The need in Ethiopia is great but the vision and perseverance of Yohannes Gebregeorgis is greater, which helps explain why a new library worthy of any developed country opened August 20 in Mekele, the first of its kind in this small and grindingly poor city. The Segenat Children and Youth Library in the region of Tigray is located in a sturdy, free-standing building donated by the municipal authorities. It's fully loaded with some 10,000 books and a computer room with 10 workstations; two e-book readers and 8,000 more books are on the way. A companion donkey-mobile regularly transports some 2,000 additional books to more distant parts of Tigray, powered by two beasts of burden named Sege and Nat.
Part of what makes the establishment of this modern library astonishing is the difficulty Gebregeorgis overcame to make it a reality. To stock and staff the library for the first year, he raised some $45,000 under the aegis of Ethiopia Reads, an organization he founded in 1998 that has established more than three dozen libraries in schools all over the country. The Mekele library is the most ambitious project yet, but Gebregeorgis noted that red tape in a country like Ethiopia—where the average annual income has the purchasing power of about $700 U.S.—makes seemingly easy tasks difficult, even when you have buy-in from public officials. To prove his point, the library had no electricity on opening day: Mekele suffers from frequent power outages.
Among the dignitaries who attended the opening was Joseph Nsengimana, ambassador to Ethiopia from Rwanda. “Your presence with us is a testament to the friendship of the peoples of Rwanda and Ethiopia,” Gebregeorgis said at the opening ceremony. Rwanda and Ethiopia have a long-lasting sisterly relationship, he said, adding that “we hope to establish a cultural exchange program that involves Rwandese and Ethiopian children from Tigray,” a relationship that Gebregeorgis has been cultivating for some time.

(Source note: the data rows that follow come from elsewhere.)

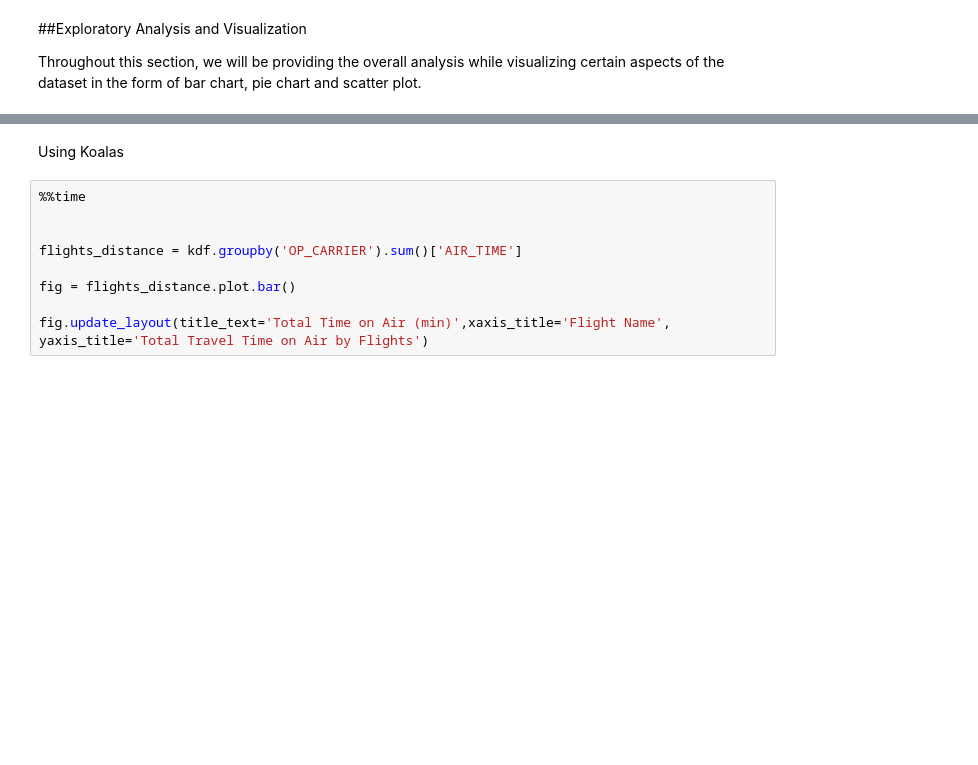
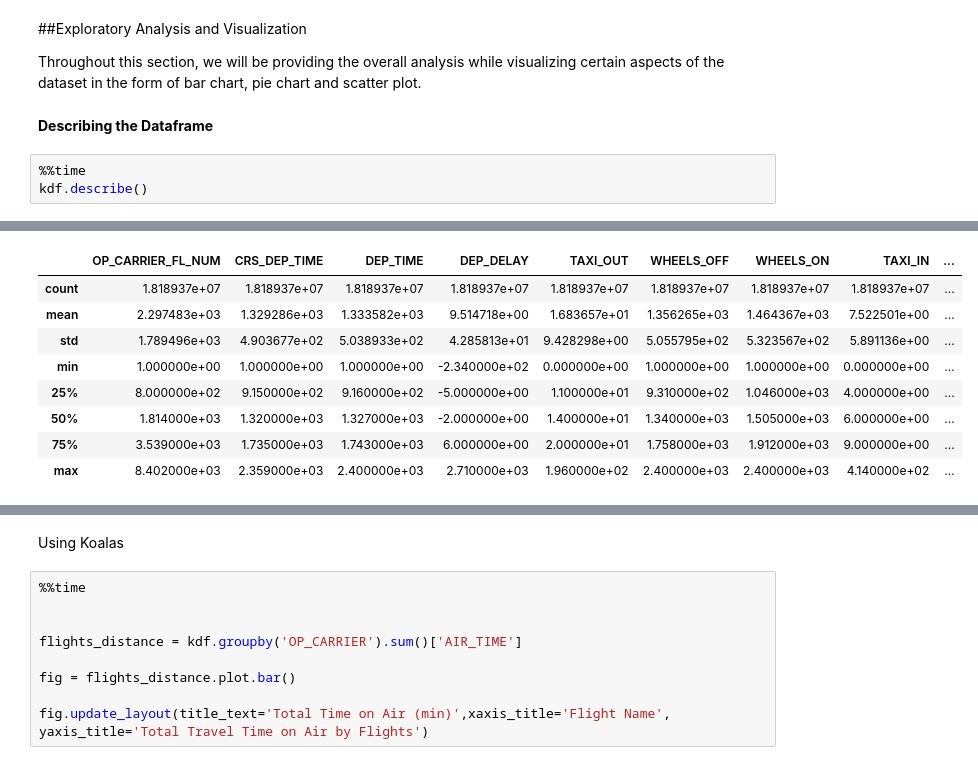
Before and after one commit to drshahizan/Python-big-data, a Jupyter notebook: Project/BigMac/HPDP_Group_Project.ipynb, the cells around one changed output, grey strips where cells are left out. Saved outputs shown, nothing was run; the diff lists cells and outputs as text; blank space fills up the shorter version.

```diff
--- a/Project/BigMac/HPDP_Group_Project.ipynb
+++ b/Project/BigMac/HPDP_Group_Project.ipynb
@@ -581,3 +581,9 @@ only showing top 20 rows
 ##Exploratory Analysis and Visualization
 
 Throughout this section, we will be providing the overall analysis while visualizing certain aspects of the dataset in the form of bar chart, pie chart and scatter plot.
+# %% [markdown]
+**Describing the Dataframe**
+# %%
+%%time
+kdf.describe()
+# %% [output]
@@ -583,0 +592,9 @@ Throughout this section, we will be providing the overall analysis while visuali
+|  | OP_CARRIER_FL_NUM | CRS_DEP_TIME | DEP_TIME | DEP_DELAY | TAXI_OUT | WHEELS_OFF | WHEELS_ON | TAXI_IN | ... |
+| count | 1.818937e+07 | 1.818937e+07 | 1.818937e+07 | 1.818937e+07 | 1.818937e+07 | 1.818937e+07 | 1.818937e+07 | 1.818937e+07 | ... |
+| mean | 2.297483e+03 | 1.329286e+03 | 1.333582e+03 | 9.514718e+00 | 1.683657e+01 | 1.356265e+03 | 1.464367e+03 | 7.522501e+00 | ... |
+| std | 1.789496e+03 | 4.903677e+02 | 5.038933e+02 | 4.285813e+01 | 9.428298e+00 | 5.055795e+02 | 5.323567e+02 | 5.891136e+00 | ... |
+| min | 1.000000e+00 | 1.000000e+00 | 1.000000e+00 | -2.340000e+02 | 0.000000e+00 | 1.000000e+00 | 1.000000e+00 | 0.000000e+00 | ... |
+| 25% | 8.000000e+02 | 9.150000e+02 | 9.160000e+02 | -5.000000e+00 | 1.100000e+01 | 9.310000e+02 | 1.046000e+03 | 4.000000e+00 | ... |
+| 50% | 1.814000e+03 | 1.320000e+03 | 1.327000e+03 | -2.000000e+00 | 1.400000e+01 | 1.340000e+03 | 1.505000e+03 | 6.000000e+00 | ... |
+| 75% | 3.539000e+03 | 1.735000e+03 | 1.743000e+03 | 6.000000e+00 | 2.000000e+01 | 1.758000e+03 | 1.912000e+03 | 9.000000e+00 | ... |
+| max | 8.402000e+03 | 2.359000e+03 | 2.400000e+03 | 2.710000e+03 | 1.960000e+02 | 2.400000e+03 | 2.400000e+03 | 4.140000e+02 | ... |
```
Also changed, not shown: parts of 10 cells of this notebook.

“When children read at an early age, their world view drastically changes and their educational experience is highly enhanced,” Gebregeorgis told the 400+ guests who attended the ribbon-cutting. “Children who read are capable of becoming leaders in any endeavor they choose.” The library stocks books suitable for ages 0 to 18.

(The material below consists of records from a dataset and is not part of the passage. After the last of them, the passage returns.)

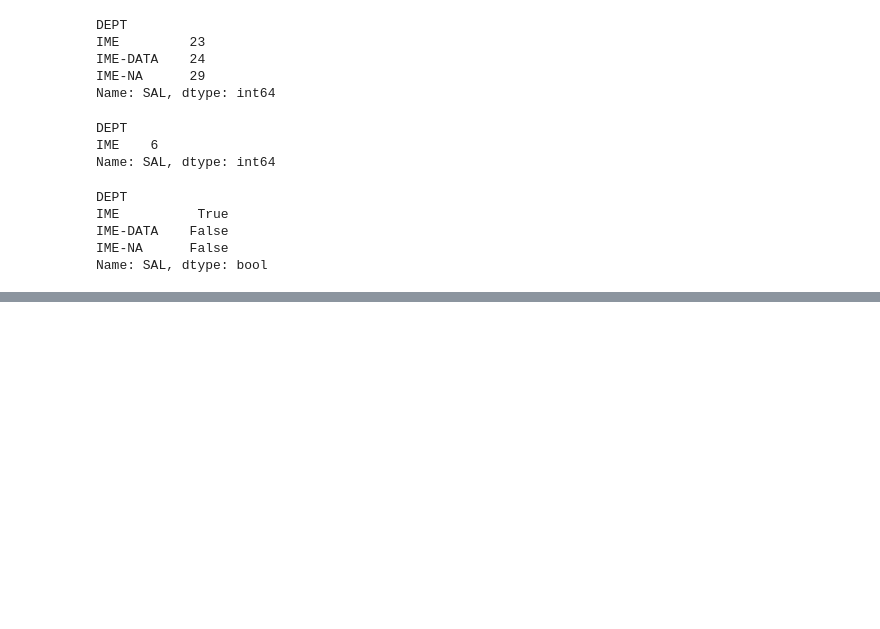
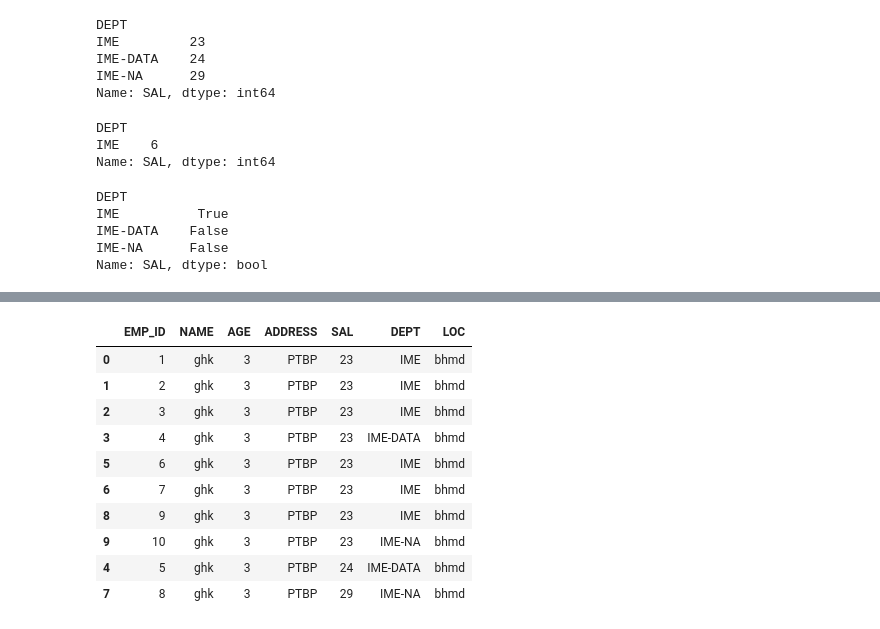
Before and after one commit to melwinmpk/Python_DSA, a Jupyter notebook: Pandas/Panda_Doubts.ipynb, the cells around one changed output, grey strips where cells are left out. Saved outputs shown, nothing was run; the diff lists cells and outputs as text; code cells hidden in the pictures; blank space fills up the shorter version.

Commit message:
data frame Interview Questioin

```diff
--- a/Pandas/Panda_Doubts.ipynb
+++ b/Pandas/Panda_Doubts.ipynb
@@ -233,0 +256,14 @@ Name: SAL, dtype: bool
+# %%
+df.sort_values(by = 'SAL')
+# %% [output]
+|  | EMP_ID | NAME | AGE | ADDRESS | SAL | DEPT | LOC |
+| 0 | 1 | ghk | 3 | PTBP | 23 | IME | bhmd |
+| 1 | 2 | ghk | 3 | PTBP | 23 | IME | bhmd |
+| 2 | 3 | ghk | 3 | PTBP | 23 | IME | bhmd |
+| 3 | 4 | ghk | 3 | PTBP | 23 | IME-DATA | bhmd |
+| 5 | 6 | ghk | 3 | PTBP | 23 | IME | bhmd |
+| 6 | 7 | ghk | 3 | PTBP | 23 | IME | bhmd |
+| 8 | 9 | ghk | 3 | PTBP | 23 | IME | bhmd |
+| 9 | 10 | ghk | 3 | PTBP | 23 | IME-NA | bhmd |
+| 4 | 5 | ghk | 3 | PTBP | 24 | IME-DATA | bhmd |
+| 7 | 8 | ghk | 3 | PTBP | 29 | IME-NA | bhmd |
```
Also changed, not shown: parts of 2 cells of this notebook, 2 other files.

Part of the struggle in establishing libraries in Ethiopia is, as Gebregeorgis puts it, “the need to develop a culture of reading,” particularly in Tigray, an area with its own unique culture and language but no tradition of books and libraries. To that end, he invited local teachers and writers to a panel discussion the day before the opening; the discussion ended on a note of cooperation and support, with many in the audience emphatic about the need to preserve and write in Tigrinya.
Janet Lee, on sabbatical from Regis University Library in Denver, spent two months in Mekele readying the Segenat Library to open, and plans to spend another three continuing to train staff to take over the operation. Her fundraising efforts and contributions include the 8,000 books soon to be added to the collection and the recruitment of other volunteers from the U.S. who trained the local staff prior to the opening.
“She personally has donated her own money,” Gebregeorgis said, adding that the indefatigable librarian is responsible for several computers, the e-book readers, and assorted software. Attending the opening were volunteer trainers Maria Briones of the Sharjah Higher College of Technology in Dubai, Erin Meyer of the University of Denver, and Athena Michael, former children’s librarian now with Wiley Publishing. Several Peace Corps workers serving in Mekele also volunteered to help with everything from housekeeping to fundraising.
“We need your continued support in making this a sustainable project,” Gebregeorgis told the assembly. “Please send your children here. Tell friends and family about the wonders of this library. Become worthy ambassadors for the Segenat Children and Youth Library. The future of our children is at stake. As our children succeed, so succeeds Tigray and all of Ethiopia.”
A returned Peace Corps volunteer who was assigned to Ethiopia 35 years ago during the time of Emperor Haile Selassie, Lee explained, “It was an experience that I will never forget and one that I have thought about each and every day of my life since I left Ethiopia.” She has worked with Gebregeorgis for two and a half years after discovering they had “much in common: a love for Ethiopia, a love for children, and a belief that reading and literacy are the keys to development, good health, and lifelong learning.”
Lee said Gebregeorgis, who was named a CNN Hero in 2008, is “a brilliant man and a visionary. I believe in him and in this vision and I promised him that I would do whatever I could to help him realize his dreams.” A native of Ethiopia, he received his library science degree in the U.S. and spent several years working at the San Francisco Public Library before returning to his homeland in 2002 to build libraries.
Gebregeorgis is also the author of the trilingual (Tigrinya, English, and Amharic, the common language of Ethiopia) children’s book Tirhas Celebrates Ashenda, thousands of copies of which are being distributed free to the children of Tigray. The book celebrates the local culture and the girls festival of Ashenda, which began the day of the library opening. Two new young library lovers read the book aloud to close the opening ceremonies. For many of the children who visit the library, it will be the first book they have ever owned.